**YOUR OBJECTIVE**
Before anything else, copy every record below exactly as it stands.

*** Begin section ***

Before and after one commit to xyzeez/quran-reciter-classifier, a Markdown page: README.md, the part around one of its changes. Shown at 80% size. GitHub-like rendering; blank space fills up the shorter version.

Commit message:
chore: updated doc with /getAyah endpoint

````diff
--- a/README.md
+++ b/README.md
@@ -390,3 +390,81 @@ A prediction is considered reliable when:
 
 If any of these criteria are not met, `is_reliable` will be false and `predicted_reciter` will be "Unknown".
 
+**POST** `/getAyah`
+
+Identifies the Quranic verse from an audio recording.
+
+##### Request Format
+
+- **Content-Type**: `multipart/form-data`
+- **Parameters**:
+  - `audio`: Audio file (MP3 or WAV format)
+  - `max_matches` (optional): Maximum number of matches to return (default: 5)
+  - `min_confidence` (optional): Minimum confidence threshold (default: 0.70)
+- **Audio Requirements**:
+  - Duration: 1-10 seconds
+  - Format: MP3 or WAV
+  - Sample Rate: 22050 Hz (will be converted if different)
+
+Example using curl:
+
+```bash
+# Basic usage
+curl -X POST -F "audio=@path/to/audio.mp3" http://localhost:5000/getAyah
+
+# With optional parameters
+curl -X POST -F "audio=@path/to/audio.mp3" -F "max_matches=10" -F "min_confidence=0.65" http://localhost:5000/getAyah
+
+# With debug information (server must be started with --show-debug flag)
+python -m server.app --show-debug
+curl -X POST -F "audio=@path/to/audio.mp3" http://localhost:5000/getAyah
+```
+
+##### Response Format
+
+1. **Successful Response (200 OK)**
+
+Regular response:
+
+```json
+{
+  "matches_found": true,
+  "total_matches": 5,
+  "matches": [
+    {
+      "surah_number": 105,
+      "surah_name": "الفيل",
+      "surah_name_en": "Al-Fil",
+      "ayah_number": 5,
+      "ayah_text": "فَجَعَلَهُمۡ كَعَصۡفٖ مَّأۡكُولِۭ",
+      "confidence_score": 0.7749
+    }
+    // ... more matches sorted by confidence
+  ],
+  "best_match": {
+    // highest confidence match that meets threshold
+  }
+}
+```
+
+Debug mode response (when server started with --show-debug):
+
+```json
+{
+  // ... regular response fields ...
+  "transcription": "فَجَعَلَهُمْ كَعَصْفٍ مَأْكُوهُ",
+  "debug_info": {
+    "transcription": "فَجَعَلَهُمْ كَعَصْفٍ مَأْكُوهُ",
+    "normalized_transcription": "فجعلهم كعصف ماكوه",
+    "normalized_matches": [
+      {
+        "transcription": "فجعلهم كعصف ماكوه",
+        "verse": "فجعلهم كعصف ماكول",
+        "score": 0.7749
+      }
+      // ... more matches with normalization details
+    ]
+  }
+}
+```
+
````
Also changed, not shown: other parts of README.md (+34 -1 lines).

*** End section ***

**SOLUTION TO THIS EXERCISE**
Before and after one commit to xyzeez/quran-reciter-classifier, a Markdown page: README.md, the part around one of its changes. Shown at 80% size. GitHub-like rendering; blank space fills up the shorter version.

Commit message:
chore: updated doc with /getAyah endpoint

````diff
--- a/README.md
+++ b/README.md
@@ -390,3 +390,81 @@ A prediction is considered reliable when:
 
 If any of these criteria are not met, `is_reliable` will be false and `predicted_reciter` will be "Unknown".
 
+**POST** `/getAyah`
+
+Identifies the Quranic verse from an audio recording.
+
+##### Request Format
+
+- **Content-Type**: `multipart/form-data`
+- **Parameters**:
+  - `audio`: Audio file (MP3 or WAV format)
+  - `max_matches` (optional): Maximum number of matches to return (default: 5)
+  - `min_confidence` (optional): Minimum confidence threshold (default: 0.70)
+- **Audio Requirements**:
+  - Duration: 1-10 seconds
+  - Format: MP3 or WAV
+  - Sample Rate: 22050 Hz (will be converted if different)
+
+Example using curl:
+
+```bash
+# Basic usage
+curl -X POST -F "audio=@path/to/audio.mp3" http://localhost:5000/getAyah
+
+# With optional parameters
+curl -X POST -F "audio=@path/to/audio.mp3" -F "max_matches=10" -F "min_confidence=0.65" http://localhost:5000/getAyah
+
+# With debug information (server must be started with --show-debug flag)
+python -m server.app --show-debug
+curl -X POST -F "audio=@path/to/audio.mp3" http://localhost:5000/getAyah
+```
+
+##### Response Format
+
+1. **Successful Response (200 OK)**
+
+Regular response:
+
+```json
+{
+  "matches_found": true,
+  "total_matches": 5,
+  "matches": [
+    {
+      "surah_number": 105,
+      "surah_name": "الفيل",
+      "surah_name_en": "Al-Fil",
+      "ayah_number": 5,
+      "ayah_text": "فَجَعَلَهُمۡ كَعَصۡفٖ مَّأۡكُولِۭ",
+      "confidence_score": 0.7749
+    }
+    // ... more matches sorted by confidence
+  ],
+  "best_match": {
+    // highest confidence match that meets threshold
+  }
+}
+```
+
+Debug mode response (when server started with --show-debug):
+
+```json
+{
+  // ... regular response fields ...
+  "transcription": "فَجَعَلَهُمْ كَعَصْفٍ مَأْكُوهُ",
+  "debug_info": {
+    "transcription": "فَجَعَلَهُمْ كَعَصْفٍ مَأْكُوهُ",
+    "normalized_transcription": "فجعلهم كعصف ماكوه",
+    "normalized_matches": [
+      {
+        "transcription": "فجعلهم كعصف ماكوه",
+        "verse": "فجعلهم كعصف ماكول",
+        "score": 0.7749
+      }
+      // ... more matches with normalization details
+    ]
+  }
+}
+```
+
````
Also changed, not shown: other parts of README.md (+34 -1 lines).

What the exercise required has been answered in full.